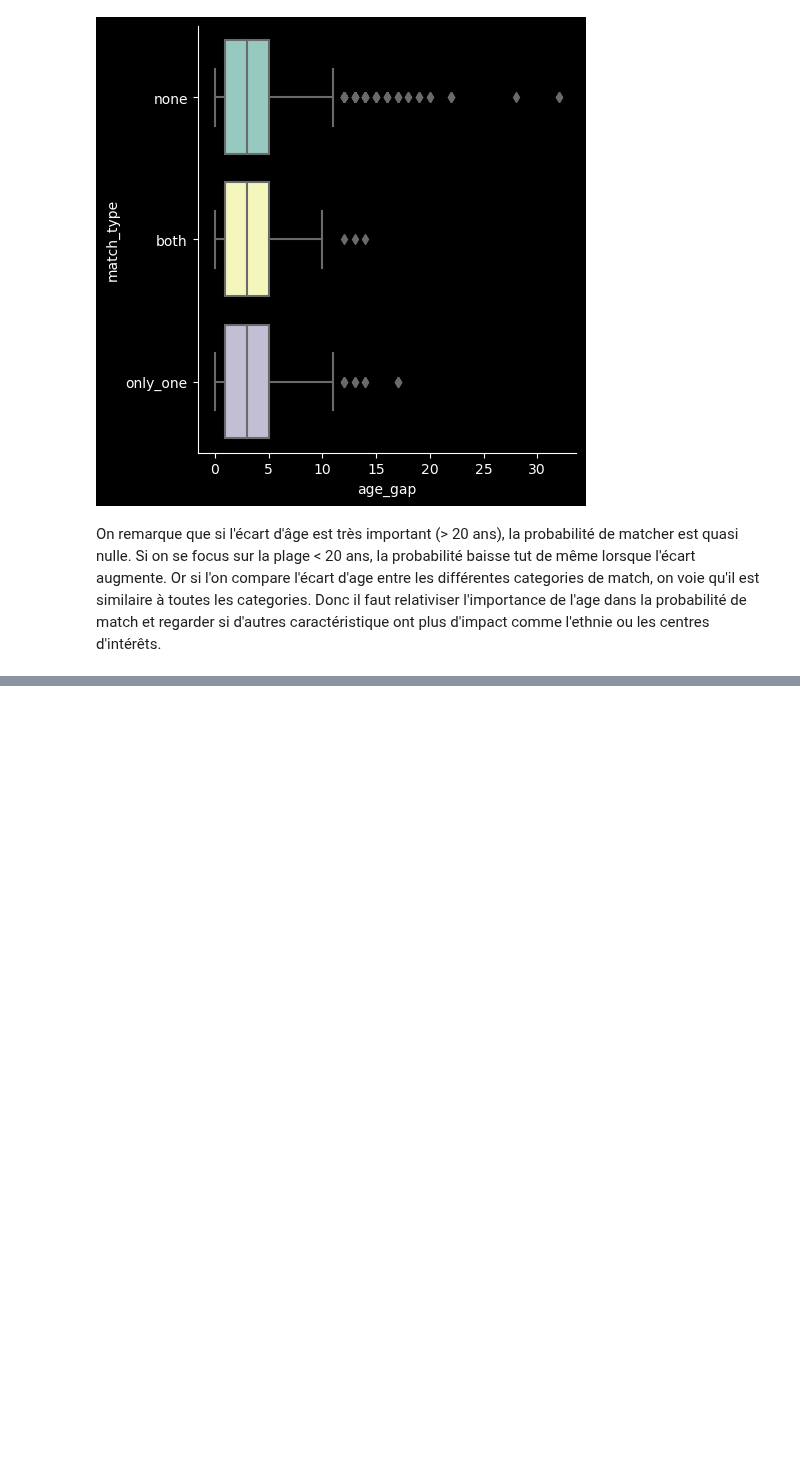
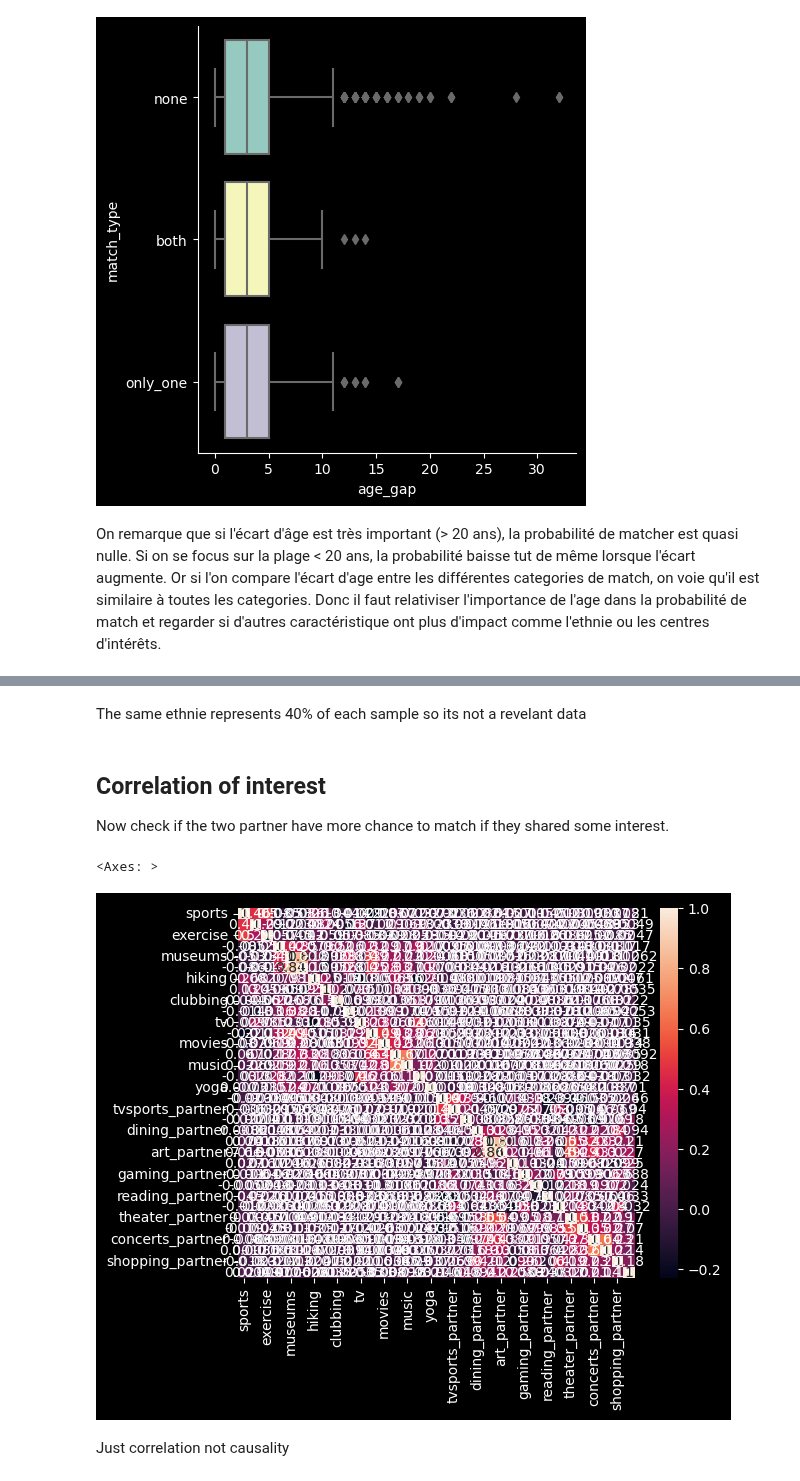
Before and after one commit to TheoGuil/jedha_projects, a Jupyter notebook: SpeedDating/study.ipynb, the cells around one changed output, grey strips where cells are left out. Saved outputs shown, nothing was run; the diff lists cells and outputs as text; code cells hidden in the pictures; blank space fills up the shorter version.

```diff
--- a/SpeedDating/study.ipynb
+++ b/SpeedDating/study.ipynb
@@ -175,0 +171,13 @@ Just correlation not causality
+# %% [markdown]
+The same ethnie represents 40% of each sample so its not a revelant data
+# %% [markdown]
+## Correlation of interest
+Now check if the two partner have more chance to match if they shared some interest.
+# %%
+corr = join_dataset[['sports', 'tvsports', 'exercise', 'dining', 'museums', 'art', 'hiking', 'gaming', 'clubbing', 'reading', 'tv', 'theater', 'movies', 'concerts', 'music', 'shopping', 'yoga', 'sports_partner', 'tvsports_partner', 'exercise_partner', 'dining_partner', 'museums_partner', 'art_partner', 'hiking_partner', 'gaming_partner', 'clubbing_partner', 'reading_partner', 'tv_partner', 'theater_partner', 'movies_partner', 'concerts_partner', 'music_partner', 'shopping_partner', 'yoga_partner']].corr()
+sns.heatmap(corr, annot=True)
+# %% [output]
+<Axes: >
+[figure, added]
+# %% [markdown]
+Just correlation not causality
```
Also changed, not shown: parts of 5 cells of this notebook.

### WHAT YOU HAVE TO DO:
Throughout the records above, find the lines in which the word "shown" appears and return them.

### ANSWER AREA:
Before and after one commit to TheoGuil/jedha_projects, a Jupyter notebook: SpeedDating/study.ipynb, the cells around one changed output, grey strips where cells are left out. Saved outputs shown, nothing was run; the diff lists cells and outputs as text; code cells hidden in the pictures; blank space fills up the shorter version.
Also changed, not shown: parts of 5 cells of this notebook.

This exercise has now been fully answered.